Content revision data

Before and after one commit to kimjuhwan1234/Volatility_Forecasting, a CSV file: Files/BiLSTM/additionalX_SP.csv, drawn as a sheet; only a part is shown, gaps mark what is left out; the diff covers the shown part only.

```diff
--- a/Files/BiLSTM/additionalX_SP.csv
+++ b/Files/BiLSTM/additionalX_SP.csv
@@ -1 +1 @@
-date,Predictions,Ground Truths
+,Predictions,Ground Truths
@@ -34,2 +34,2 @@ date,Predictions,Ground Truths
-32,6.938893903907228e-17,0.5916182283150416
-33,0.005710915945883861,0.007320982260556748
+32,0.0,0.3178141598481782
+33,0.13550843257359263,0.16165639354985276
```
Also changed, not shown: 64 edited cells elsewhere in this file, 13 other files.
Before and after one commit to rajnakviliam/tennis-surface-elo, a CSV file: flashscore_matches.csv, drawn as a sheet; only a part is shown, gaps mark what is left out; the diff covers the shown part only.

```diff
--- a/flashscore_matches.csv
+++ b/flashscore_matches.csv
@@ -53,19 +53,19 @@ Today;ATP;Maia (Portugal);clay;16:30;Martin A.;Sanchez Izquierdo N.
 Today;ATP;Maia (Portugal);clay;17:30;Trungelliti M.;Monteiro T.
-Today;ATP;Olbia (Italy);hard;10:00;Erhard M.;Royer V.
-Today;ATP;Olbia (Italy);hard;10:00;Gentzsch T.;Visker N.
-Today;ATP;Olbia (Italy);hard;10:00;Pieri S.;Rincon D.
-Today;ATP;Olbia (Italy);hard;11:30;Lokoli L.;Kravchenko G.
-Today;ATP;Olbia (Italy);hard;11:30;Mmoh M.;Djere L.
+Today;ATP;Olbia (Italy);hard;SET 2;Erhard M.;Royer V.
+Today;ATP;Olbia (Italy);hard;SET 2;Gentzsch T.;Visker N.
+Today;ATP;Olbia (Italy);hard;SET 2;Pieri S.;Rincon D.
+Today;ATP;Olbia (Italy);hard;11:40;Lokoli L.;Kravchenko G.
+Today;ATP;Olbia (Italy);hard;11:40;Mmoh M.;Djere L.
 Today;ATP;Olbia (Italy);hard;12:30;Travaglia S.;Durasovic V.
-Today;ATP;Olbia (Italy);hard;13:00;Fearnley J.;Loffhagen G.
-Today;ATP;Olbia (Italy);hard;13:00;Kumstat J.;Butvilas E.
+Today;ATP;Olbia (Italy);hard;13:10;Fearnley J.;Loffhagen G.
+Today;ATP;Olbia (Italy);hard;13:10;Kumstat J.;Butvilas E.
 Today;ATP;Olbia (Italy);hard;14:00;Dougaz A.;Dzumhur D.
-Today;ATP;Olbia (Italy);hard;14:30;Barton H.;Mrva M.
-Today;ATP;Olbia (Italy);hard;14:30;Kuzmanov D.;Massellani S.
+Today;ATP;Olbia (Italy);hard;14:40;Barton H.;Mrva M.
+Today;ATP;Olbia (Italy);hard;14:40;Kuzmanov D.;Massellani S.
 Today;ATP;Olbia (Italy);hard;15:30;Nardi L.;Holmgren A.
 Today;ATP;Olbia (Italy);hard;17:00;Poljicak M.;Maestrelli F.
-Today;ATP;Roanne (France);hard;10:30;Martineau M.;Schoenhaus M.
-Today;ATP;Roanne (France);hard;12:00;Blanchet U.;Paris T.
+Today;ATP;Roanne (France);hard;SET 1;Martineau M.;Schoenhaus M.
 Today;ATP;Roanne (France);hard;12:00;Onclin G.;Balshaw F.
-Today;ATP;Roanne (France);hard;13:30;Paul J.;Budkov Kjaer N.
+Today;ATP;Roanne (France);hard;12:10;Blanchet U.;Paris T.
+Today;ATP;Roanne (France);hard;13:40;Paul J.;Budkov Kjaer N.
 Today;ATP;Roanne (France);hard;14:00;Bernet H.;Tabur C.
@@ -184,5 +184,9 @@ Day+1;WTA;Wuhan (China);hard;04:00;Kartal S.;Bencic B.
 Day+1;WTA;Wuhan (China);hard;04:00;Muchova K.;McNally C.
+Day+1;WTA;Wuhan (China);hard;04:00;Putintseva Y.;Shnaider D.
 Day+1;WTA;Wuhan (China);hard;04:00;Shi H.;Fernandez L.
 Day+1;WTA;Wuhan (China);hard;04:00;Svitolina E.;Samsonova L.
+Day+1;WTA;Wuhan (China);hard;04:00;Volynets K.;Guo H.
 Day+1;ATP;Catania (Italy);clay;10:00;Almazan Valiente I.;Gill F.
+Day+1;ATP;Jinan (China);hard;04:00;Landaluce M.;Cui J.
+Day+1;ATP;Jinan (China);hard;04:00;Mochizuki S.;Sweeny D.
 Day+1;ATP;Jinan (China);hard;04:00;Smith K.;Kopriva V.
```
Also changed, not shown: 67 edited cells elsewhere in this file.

• Task directions:
Look through the entries above for the word "Wuhan". Copy every line where it shows up.

• Written response:
@@ -184,5 +184,9 @@ Day+1;WTA;Wuhan (China);hard;04:00;Kartal S.;Bencic B.
 Day+1;WTA;Wuhan (China);hard;04:00;Muchova K.;McNally C.
+Day+1;WTA;Wuhan (China);hard;04:00;Putintseva Y.;Shnaider D.
 Day+1;WTA;Wuhan (China);hard;04:00;Shi H.;Fernandez L.
 Day+1;WTA;Wuhan (China);hard;04:00;Svitolina E.;Samsonova L.
+Day+1;WTA;Wuhan (China);hard;04:00;Volynets K.;Guo H.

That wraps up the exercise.